──────── DATA PROVIDED
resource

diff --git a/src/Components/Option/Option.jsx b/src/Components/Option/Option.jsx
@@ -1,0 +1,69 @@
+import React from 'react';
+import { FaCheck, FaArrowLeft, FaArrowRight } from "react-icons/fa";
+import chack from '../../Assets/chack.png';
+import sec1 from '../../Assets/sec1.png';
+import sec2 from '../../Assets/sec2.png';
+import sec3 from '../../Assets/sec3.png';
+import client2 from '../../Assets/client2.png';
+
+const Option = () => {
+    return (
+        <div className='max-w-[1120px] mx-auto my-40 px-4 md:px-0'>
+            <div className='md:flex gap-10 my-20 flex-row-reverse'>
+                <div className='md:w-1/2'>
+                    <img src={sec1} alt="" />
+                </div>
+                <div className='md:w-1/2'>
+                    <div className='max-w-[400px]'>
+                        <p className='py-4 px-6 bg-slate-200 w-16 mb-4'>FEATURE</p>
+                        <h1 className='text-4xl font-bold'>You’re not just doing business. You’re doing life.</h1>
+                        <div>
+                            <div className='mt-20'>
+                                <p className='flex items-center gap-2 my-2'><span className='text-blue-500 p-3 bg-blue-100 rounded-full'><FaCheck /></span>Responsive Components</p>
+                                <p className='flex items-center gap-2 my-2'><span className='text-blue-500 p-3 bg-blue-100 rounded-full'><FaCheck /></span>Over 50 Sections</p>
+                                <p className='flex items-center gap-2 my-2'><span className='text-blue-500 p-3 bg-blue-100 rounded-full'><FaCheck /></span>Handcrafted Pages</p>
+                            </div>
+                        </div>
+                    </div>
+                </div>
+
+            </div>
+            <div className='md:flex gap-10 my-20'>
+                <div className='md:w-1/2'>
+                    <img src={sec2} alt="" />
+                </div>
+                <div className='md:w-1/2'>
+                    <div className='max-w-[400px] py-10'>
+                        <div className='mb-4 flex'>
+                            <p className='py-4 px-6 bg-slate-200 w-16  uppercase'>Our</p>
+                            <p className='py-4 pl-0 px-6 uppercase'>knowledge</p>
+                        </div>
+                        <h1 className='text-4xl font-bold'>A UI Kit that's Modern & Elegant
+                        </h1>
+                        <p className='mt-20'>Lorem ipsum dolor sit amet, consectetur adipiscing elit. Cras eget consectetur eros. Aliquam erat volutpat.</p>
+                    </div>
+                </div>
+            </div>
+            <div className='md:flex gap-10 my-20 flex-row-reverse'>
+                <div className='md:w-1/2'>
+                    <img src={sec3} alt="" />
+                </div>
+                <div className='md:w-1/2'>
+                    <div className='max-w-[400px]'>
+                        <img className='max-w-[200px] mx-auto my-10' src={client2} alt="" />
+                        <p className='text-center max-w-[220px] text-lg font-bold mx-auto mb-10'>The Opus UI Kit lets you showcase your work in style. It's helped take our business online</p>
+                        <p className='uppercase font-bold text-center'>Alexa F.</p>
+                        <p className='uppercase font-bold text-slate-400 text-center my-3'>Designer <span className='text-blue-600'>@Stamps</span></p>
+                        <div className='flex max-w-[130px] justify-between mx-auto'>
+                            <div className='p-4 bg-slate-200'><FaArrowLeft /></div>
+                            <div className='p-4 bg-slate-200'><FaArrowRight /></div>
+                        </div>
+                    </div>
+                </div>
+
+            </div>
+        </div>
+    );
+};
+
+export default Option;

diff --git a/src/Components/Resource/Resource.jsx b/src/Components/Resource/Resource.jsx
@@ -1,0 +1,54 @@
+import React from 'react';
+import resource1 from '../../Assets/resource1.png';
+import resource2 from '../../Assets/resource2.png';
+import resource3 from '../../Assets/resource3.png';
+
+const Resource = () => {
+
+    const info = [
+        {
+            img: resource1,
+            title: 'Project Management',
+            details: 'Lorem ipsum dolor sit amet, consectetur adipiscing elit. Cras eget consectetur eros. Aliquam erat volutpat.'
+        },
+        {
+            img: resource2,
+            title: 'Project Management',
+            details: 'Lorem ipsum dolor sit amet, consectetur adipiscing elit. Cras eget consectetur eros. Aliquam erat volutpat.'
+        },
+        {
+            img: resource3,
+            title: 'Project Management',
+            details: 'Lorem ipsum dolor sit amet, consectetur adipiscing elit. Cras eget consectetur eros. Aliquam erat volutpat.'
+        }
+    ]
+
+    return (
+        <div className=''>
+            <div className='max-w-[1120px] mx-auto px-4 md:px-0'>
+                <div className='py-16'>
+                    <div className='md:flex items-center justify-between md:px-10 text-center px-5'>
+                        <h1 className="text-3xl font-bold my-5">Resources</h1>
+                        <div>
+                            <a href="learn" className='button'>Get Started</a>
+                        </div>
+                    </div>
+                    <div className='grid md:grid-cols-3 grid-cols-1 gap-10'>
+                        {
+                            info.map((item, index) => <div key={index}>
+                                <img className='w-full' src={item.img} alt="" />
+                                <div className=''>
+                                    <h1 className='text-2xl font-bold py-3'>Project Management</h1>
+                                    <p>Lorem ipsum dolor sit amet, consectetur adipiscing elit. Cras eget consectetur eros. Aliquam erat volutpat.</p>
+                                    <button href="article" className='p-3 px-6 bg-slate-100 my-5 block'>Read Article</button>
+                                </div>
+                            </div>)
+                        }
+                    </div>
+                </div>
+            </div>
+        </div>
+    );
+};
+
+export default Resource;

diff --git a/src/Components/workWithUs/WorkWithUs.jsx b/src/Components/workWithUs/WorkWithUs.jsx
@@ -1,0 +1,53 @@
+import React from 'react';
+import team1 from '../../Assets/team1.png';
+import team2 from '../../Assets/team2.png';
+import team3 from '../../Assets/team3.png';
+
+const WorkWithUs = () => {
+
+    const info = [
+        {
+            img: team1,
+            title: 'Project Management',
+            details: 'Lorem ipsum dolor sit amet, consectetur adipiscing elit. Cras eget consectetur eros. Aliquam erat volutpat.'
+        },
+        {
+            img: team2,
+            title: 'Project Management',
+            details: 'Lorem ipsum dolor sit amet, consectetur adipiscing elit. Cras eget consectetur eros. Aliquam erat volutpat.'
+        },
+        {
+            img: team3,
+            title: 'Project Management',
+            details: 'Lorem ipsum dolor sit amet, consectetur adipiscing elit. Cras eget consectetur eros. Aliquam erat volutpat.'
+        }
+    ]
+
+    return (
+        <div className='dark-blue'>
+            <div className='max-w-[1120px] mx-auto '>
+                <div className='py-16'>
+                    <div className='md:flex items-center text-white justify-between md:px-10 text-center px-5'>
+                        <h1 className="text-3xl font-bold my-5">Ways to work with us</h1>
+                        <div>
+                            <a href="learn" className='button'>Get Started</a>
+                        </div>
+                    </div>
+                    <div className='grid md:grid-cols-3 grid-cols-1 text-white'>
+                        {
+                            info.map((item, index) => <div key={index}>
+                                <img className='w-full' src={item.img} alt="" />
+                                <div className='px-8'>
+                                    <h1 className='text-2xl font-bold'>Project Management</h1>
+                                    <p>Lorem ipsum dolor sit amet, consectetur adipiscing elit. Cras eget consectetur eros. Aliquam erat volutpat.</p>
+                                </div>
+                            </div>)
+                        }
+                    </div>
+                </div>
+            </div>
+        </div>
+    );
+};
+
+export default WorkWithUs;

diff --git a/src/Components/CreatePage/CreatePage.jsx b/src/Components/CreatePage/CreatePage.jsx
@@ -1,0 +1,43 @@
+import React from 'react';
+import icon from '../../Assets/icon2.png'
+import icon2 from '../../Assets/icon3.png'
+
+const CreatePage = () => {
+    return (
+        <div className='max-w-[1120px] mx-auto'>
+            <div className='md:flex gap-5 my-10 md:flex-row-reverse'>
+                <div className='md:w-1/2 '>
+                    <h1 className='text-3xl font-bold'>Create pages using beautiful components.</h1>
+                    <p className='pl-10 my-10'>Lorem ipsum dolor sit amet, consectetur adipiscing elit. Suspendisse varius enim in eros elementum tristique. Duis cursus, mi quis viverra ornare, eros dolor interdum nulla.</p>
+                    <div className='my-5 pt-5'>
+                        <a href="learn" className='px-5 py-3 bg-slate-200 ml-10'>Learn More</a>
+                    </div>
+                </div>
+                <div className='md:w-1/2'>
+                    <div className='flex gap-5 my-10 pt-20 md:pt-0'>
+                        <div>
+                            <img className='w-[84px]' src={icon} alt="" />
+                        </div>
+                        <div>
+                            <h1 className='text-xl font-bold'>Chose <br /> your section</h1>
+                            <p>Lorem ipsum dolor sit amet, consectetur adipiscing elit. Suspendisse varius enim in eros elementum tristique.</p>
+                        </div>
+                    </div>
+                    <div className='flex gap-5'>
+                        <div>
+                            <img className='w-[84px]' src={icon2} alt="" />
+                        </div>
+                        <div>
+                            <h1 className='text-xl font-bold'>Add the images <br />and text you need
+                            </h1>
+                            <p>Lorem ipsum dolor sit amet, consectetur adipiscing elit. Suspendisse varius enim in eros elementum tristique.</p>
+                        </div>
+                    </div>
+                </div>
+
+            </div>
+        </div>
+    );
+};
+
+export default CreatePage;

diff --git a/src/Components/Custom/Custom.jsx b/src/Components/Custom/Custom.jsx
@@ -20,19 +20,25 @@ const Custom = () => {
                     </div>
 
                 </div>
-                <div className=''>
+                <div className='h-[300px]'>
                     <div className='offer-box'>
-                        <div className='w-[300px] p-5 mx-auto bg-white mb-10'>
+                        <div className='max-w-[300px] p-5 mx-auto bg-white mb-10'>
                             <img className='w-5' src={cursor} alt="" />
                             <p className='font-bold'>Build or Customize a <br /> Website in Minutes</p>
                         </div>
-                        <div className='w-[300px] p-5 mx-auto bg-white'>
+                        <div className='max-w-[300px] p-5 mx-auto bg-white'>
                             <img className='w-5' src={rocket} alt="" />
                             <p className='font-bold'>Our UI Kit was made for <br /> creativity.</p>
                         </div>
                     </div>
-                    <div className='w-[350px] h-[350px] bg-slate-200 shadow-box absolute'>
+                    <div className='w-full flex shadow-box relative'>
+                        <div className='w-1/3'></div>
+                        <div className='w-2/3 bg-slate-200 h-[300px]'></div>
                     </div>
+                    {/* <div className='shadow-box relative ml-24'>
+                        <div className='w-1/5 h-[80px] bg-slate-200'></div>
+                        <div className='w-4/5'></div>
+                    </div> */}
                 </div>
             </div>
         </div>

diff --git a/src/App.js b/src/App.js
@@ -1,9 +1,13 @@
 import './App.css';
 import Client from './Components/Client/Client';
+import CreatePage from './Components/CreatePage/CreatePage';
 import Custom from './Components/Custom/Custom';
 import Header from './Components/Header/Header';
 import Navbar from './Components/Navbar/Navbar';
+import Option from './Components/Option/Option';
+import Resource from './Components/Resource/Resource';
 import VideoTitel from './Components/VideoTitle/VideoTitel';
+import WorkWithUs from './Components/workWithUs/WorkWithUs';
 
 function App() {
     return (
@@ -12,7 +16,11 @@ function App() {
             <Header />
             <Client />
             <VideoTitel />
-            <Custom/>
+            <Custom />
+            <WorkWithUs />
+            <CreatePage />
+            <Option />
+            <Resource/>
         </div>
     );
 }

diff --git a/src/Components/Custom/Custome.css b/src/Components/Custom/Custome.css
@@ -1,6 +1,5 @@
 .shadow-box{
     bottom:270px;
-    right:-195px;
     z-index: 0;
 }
────────────────
──────── DATA PROVIDED
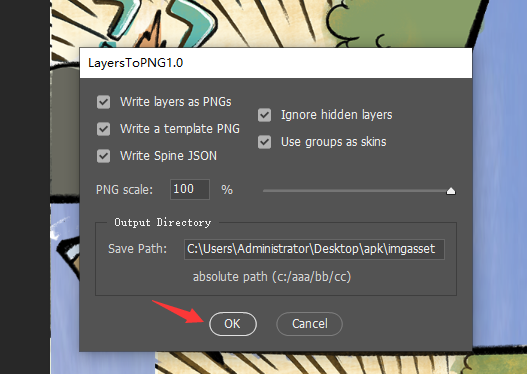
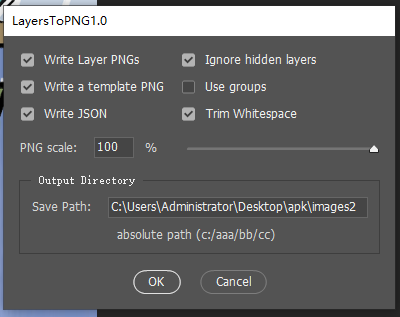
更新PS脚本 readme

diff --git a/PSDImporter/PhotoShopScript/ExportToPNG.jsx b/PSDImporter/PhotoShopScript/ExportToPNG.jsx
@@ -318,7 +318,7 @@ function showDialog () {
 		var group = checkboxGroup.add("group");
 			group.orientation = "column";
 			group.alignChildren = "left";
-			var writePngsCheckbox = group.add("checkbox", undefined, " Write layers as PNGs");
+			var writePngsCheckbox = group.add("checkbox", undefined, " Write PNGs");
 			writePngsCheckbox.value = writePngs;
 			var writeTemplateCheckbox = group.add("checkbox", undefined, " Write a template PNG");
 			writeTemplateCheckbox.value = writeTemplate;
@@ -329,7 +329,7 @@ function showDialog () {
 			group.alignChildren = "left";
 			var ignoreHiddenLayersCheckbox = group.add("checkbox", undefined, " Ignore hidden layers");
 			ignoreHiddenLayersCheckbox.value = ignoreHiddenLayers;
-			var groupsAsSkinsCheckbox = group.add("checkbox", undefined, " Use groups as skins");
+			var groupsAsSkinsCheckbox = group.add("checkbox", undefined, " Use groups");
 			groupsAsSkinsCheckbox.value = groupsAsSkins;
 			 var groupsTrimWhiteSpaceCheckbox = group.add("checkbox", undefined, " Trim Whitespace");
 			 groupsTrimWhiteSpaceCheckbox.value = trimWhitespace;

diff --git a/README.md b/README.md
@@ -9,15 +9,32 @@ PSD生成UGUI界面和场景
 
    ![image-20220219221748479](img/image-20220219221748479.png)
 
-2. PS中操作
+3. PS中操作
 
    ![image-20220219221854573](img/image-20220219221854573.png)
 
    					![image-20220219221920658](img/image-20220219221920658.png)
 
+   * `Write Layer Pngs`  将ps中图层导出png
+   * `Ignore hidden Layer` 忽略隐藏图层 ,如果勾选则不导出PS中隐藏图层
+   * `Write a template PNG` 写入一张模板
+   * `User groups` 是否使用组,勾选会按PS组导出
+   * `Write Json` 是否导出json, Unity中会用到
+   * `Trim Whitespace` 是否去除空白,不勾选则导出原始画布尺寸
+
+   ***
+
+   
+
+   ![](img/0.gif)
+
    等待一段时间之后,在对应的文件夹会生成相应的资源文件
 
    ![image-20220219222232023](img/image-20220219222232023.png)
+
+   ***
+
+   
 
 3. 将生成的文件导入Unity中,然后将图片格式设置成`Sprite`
────────────────
WORK TO COMPLETE: Please copy every line of the material that contains the word "diff".

ANSWER TO THIS PROBLEM:
diff --git a/src/Components/Option/Option.jsx b/src/Components/Option/Option.jsx
diff --git a/src/Components/Resource/Resource.jsx b/src/Components/Resource/Resource.jsx
diff --git a/src/Components/workWithUs/WorkWithUs.jsx b/src/Components/workWithUs/WorkWithUs.jsx
diff --git a/src/Components/CreatePage/CreatePage.jsx b/src/Components/CreatePage/CreatePage.jsx
diff --git a/src/Components/Custom/Custom.jsx b/src/Components/Custom/Custom.jsx
diff --git a/src/App.js b/src/App.js
diff --git a/src/Components/Custom/Custome.css b/src/Components/Custom/Custome.css
diff --git a/PSDImporter/PhotoShopScript/ExportToPNG.jsx b/PSDImporter/PhotoShopScript/ExportToPNG.jsx
diff --git a/README.md b/README.md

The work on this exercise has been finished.